This is one practical outcome of last year's Power-to-Ammonia study, which examined the economic and technical feasibility of using tidal power off the island of Goeree-Overflakkee in Zuid-Holland to power a 25 MWe electrolyzer unit, and feed renewable hydrogen to a 20,000 ton per year green ammonia plant.
This new demonstration plant phase of the project will still be led by the original developer, Dutch mini-ammonia plant developer Proton Ventures. However, its partners in the venture now include Yara and Siemens, as well as speciality fertilizer producer Van Iperen, and local sustainable agricultural producer, the Van Peperstraten Groep.
In the last 12 months ... The extensive Power-to-Ammonia feasibility study demonstrated that ammonia energy could be economically viable in different business cases. The report was a collaborative effort by large European corporations - power companies, electricity distributors, chemical producers, engineering firms - and it has already resulted in plans for one 440 MW power plant to be converted to carbon-free fuel by 2023.
Goeree-Overflakkee, in the southwest corner of The Netherlands, already produces more renewable power than it can consume. But, by 2020, this small island will generate a full 300 MWe of solar and wind, which far "exceeds the electricity demand on the island, rated at maximum 30 MWe peak."
Stedin, the local grid operator, has the expensive task of integrating these and future renewable resources into its electricity distribution system.
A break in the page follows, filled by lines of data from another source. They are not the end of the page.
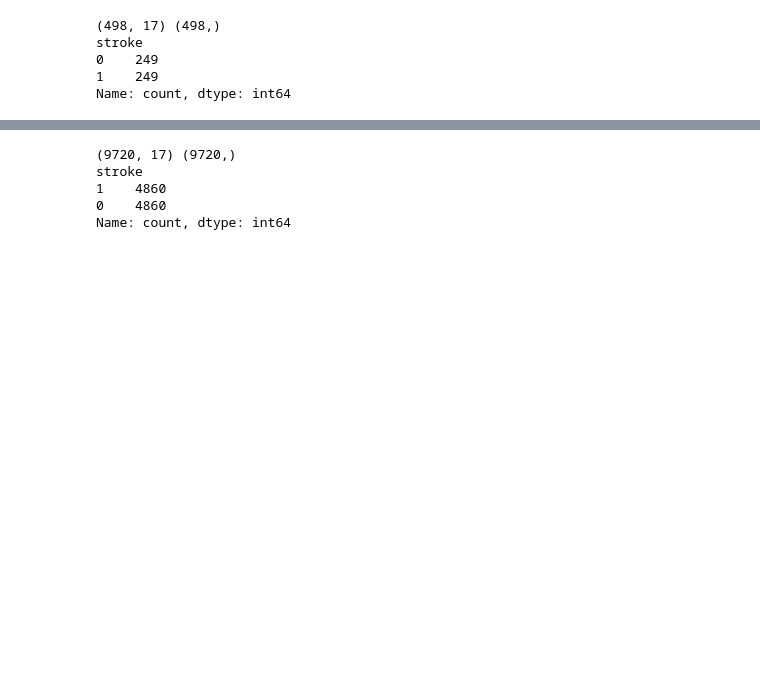
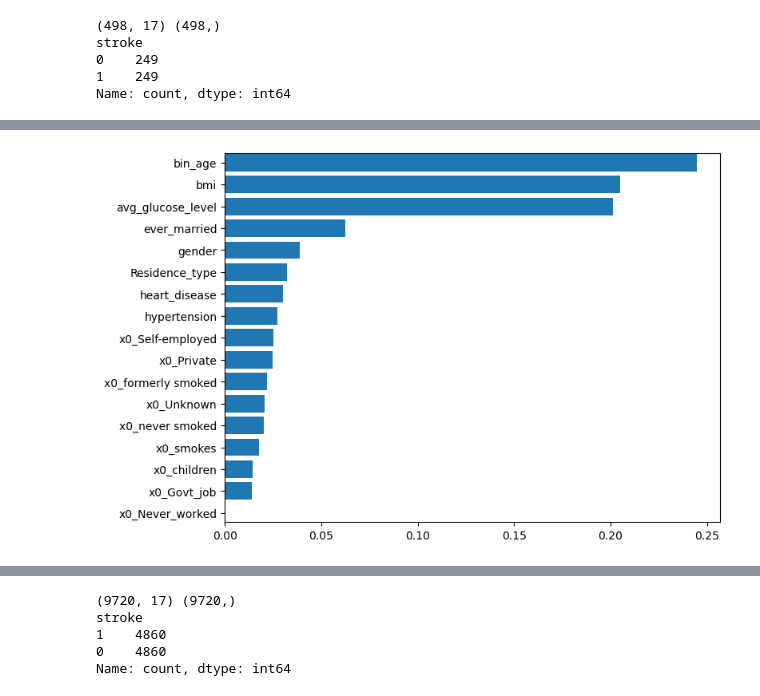
Before and after one commit to matildawangh/example, a Jupyter notebook: Project2_Group7_Notes2-dsg.ipynb, the cells around one changed output, grey strips where cells are left out. Saved outputs shown, nothing was run; the diff lists cells and outputs as text; code cells hidden in the pictures; blank space fills up the shorter version.

```diff
--- a/Project2_Group7_Notes2-dsg.ipynb
+++ b/Project2_Group7_Notes2-dsg.ipynb
@@ -1361,0 +1377,6 @@ Balanced Accuracy Score: 0.72
+# %%
+# Get the feature importance array
+importances = model.feature_importances_
+# List the top 10 most important features
+importances_sorted = sorted(zip(model.feature_importances_, X.columns), reverse=True)
+importances_sorted[:10]
@@ -1362 +1394,17 @@ Balanced Accuracy Score: 0.72
+# %%
+# Plot the feature importances
+features = sorted(zip(X.columns, importances), key = lambda x: x[1])
+cols = [f[0] for f in features]
+width = [f[1] for f in features]
+
+fig, ax = plt.subplots()
+
+fig.set_size_inches(8,6)
+plt.margins(y=0.001)
+
+ax.barh(y=cols, width=width)
+
+plt.show()
+# %% [output]
+[figure, added]
 # %%
```
Also changed, not shown: parts of 68 cells of this notebook.
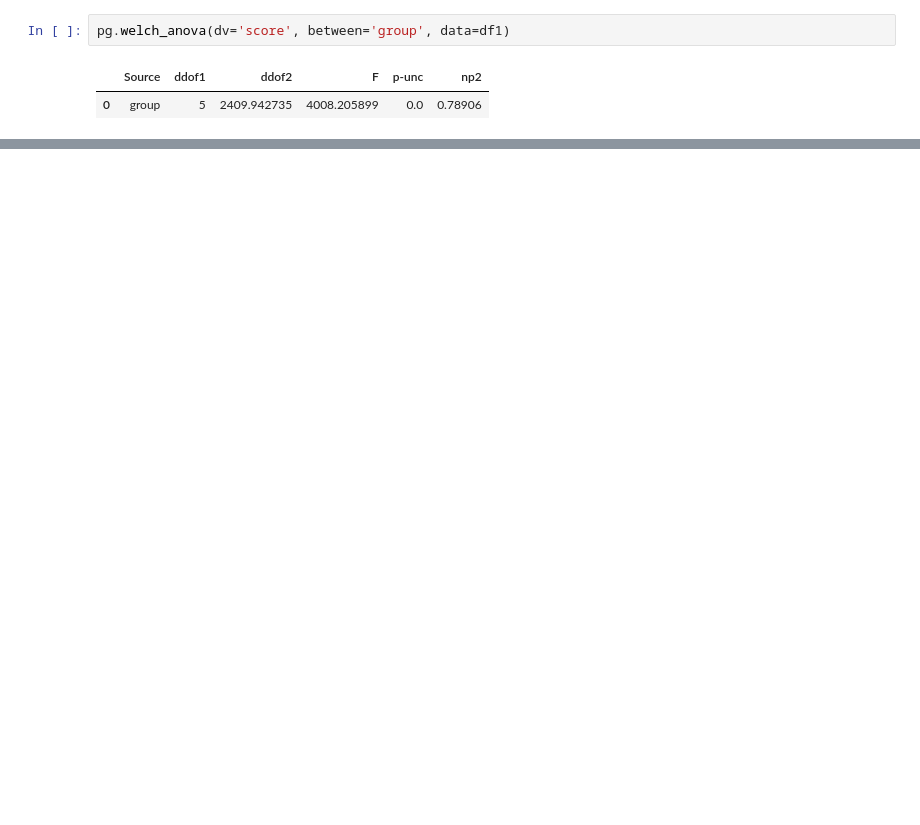
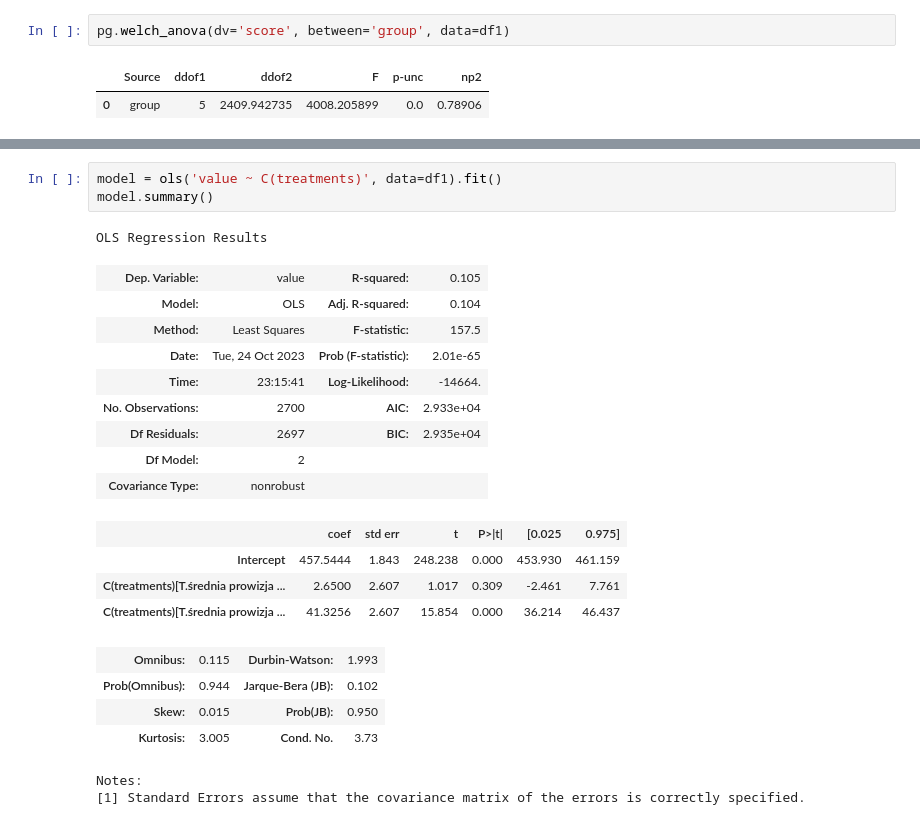
Before and after one commit to eSqadron/statystyka_wielowymiarowa, a Jupyter notebook: Lab4_zadanie.ipynb, the cells around one changed output, grey strips where cells are left out. Saved outputs shown, nothing was run; the diff lists cells and outputs as text; blank space fills up the shorter version.

```diff
--- a/Lab4_zadanie.ipynb
+++ b/Lab4_zadanie.ipynb
@@ -436,0 +509,24 @@ pg.welch_anova(dv='score', between='group', data=df1)
+# %%
+model = ols('value ~ C(treatments)', data=df1).fit()
+model.summary()
+# %% [output]
+OLS Regression Results
+| Dep. Variable: | value | R-squared: | 0.105 |
+| Model: | OLS | Adj. R-squared: | 0.104 |
+| Method: | Least Squares | F-statistic: | 157.5 |
+| Date: | Tue, 24 Oct 2023 | Prob (F-statistic): | 2.01e-65 |
+| Time: | 23:15:41 | Log-Likelihood: | -14664. |
+| No. Observations: | 2700 | AIC: | 2.933e+04 |
+| Df Residuals: | 2697 | BIC: | 2.935e+04 |
+| Df Model: | 2 |  |  |
+| Covariance Type: | nonrobust |  |  |
+|  | coef | std err | t | P>|t| | [0.025 | 0.975] |
+| Intercept | 457.5444 | 1.843 | 248.238 | 0.000 | 453.930 | 461.159 |
+| C(treatments)[T.średnia prowizja ... | 2.6500 | 2.607 | 1.017 | 0.309 | -2.461 | 7.761 |
+| C(treatments)[T.średnia prowizja ... | 41.3256 | 2.607 | 15.854 | 0.000 | 36.214 | 46.437 |
+| Omnibus: | 0.115 | Durbin-Watson: | 1.993 |
+| Prob(Omnibus): | 0.944 | Jarque-Bera (JB): | 0.102 |
+| Skew: | 0.015 | Prob(JB): | 0.950 |
+| Kurtosis: | 3.005 | Cond. No. | 3.73 |
+Notes:
+[1] Standard Errors assume that the covariance matrix of the errors is correctly specified.
```
Also changed, not shown: parts of 23 cells of this notebook.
The recent Power-to-Ammonia study included a detailed analysis of Stedin's business case for producing renewable ammonia as a way to store and transport this electricity - enabling the island to become a net exporter of clean energy.